_Your task:_ Please state how many lines below include the word "company"; the reply should be the number only.

_Task inputs:_
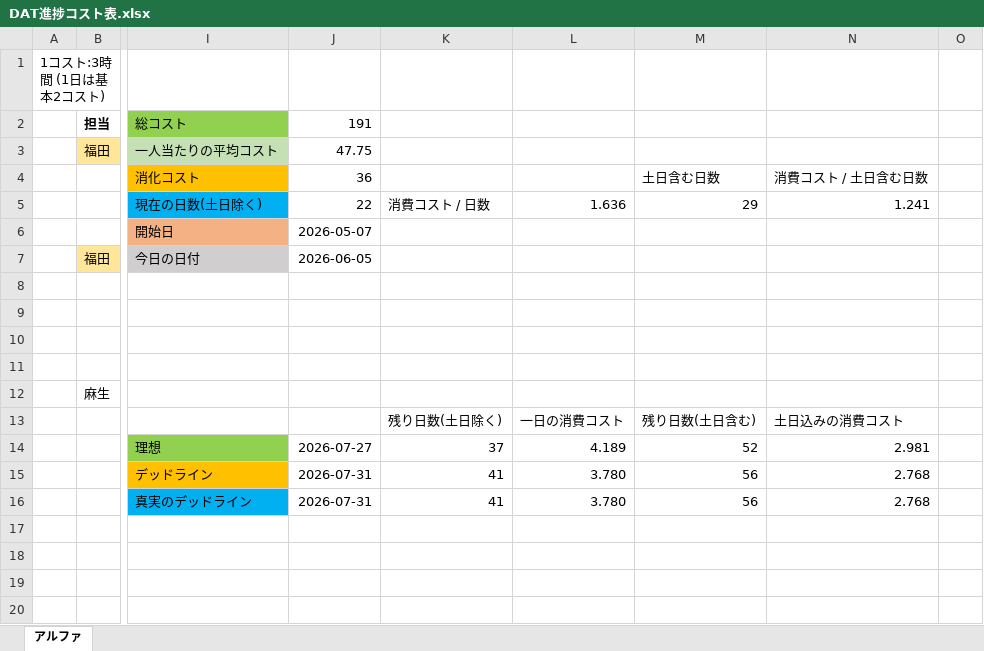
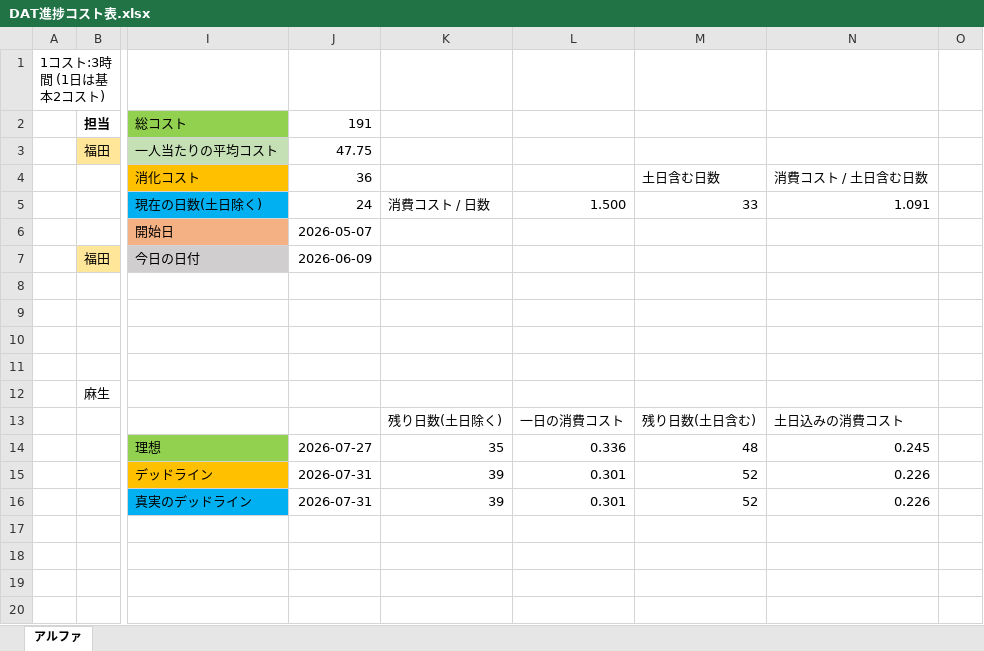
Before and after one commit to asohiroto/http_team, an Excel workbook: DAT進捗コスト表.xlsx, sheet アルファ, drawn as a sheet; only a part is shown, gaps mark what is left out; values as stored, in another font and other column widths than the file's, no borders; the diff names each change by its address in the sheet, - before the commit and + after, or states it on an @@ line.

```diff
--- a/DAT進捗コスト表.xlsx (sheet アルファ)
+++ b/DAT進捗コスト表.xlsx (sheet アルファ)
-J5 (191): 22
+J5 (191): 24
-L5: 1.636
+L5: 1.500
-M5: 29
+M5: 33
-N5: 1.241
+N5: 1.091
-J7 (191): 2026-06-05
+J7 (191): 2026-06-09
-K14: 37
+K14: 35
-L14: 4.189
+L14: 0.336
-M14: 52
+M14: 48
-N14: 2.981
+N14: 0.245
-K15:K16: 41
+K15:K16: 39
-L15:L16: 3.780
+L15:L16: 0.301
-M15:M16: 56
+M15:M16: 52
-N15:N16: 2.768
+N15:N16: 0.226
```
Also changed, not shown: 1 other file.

* * *

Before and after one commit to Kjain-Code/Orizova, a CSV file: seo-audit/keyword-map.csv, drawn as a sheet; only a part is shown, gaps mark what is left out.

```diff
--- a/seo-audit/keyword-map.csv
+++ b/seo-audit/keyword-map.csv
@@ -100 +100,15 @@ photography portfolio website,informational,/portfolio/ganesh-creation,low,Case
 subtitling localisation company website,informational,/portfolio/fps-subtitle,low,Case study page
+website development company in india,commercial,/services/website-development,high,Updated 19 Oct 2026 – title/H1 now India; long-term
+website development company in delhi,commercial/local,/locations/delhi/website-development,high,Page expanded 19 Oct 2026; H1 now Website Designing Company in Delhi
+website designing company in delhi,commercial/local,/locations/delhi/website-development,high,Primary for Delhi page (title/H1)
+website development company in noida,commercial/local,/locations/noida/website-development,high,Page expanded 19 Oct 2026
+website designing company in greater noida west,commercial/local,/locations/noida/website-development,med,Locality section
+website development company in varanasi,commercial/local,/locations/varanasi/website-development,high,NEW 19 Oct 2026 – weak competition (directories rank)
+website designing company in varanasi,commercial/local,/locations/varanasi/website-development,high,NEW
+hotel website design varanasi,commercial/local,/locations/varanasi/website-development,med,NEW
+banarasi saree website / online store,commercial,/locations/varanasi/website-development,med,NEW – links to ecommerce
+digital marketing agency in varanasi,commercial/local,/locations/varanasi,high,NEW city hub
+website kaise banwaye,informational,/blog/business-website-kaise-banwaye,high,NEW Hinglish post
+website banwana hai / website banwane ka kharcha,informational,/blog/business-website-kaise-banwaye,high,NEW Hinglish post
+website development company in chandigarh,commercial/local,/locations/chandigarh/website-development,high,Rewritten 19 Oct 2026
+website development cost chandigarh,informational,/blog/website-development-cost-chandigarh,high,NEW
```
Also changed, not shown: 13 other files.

_Response area:_ 9